▶ **Exercise**:
Look through the records below and collect all lines that hold the string "stroke".

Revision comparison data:
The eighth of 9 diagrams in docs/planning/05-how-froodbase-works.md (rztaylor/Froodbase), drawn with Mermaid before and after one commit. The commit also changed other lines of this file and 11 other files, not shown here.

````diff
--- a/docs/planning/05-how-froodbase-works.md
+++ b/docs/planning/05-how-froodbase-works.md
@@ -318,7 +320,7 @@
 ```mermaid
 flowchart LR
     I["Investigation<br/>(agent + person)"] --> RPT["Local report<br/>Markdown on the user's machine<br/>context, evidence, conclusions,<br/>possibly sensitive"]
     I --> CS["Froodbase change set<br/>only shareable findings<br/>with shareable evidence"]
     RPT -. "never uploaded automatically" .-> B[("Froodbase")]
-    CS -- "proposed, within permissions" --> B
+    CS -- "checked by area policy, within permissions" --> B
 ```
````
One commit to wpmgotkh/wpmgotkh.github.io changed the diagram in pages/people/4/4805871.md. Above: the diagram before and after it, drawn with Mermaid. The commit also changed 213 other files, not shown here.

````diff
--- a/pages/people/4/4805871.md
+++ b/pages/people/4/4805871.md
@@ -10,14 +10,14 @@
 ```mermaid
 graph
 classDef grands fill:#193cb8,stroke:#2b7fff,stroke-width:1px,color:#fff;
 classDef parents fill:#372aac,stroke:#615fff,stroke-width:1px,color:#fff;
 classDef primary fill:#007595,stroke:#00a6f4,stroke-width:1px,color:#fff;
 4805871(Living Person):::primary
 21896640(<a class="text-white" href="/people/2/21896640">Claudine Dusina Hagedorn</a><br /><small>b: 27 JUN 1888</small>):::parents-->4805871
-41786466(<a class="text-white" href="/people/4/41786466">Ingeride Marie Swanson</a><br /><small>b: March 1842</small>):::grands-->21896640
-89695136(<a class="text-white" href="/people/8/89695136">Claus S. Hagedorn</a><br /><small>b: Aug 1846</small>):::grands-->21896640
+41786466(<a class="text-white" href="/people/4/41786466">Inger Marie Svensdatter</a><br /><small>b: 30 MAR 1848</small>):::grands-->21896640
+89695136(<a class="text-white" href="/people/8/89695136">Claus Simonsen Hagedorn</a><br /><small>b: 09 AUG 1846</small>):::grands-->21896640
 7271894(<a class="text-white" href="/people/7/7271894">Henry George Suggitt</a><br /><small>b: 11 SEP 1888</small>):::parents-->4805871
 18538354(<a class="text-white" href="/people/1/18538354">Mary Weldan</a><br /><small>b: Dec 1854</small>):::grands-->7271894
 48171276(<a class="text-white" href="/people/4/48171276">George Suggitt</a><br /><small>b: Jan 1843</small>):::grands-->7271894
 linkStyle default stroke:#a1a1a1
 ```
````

▶ **Solution for this task**:
 classDef grands fill:#193cb8,stroke:#2b7fff,stroke-width:1px,color:#fff;
 classDef parents fill:#372aac,stroke:#615fff,stroke-width:1px,color:#fff;
 classDef primary fill:#007595,stroke:#00a6f4,stroke-width:1px,color:#fff;
 linkStyle default stroke:#a1a1a1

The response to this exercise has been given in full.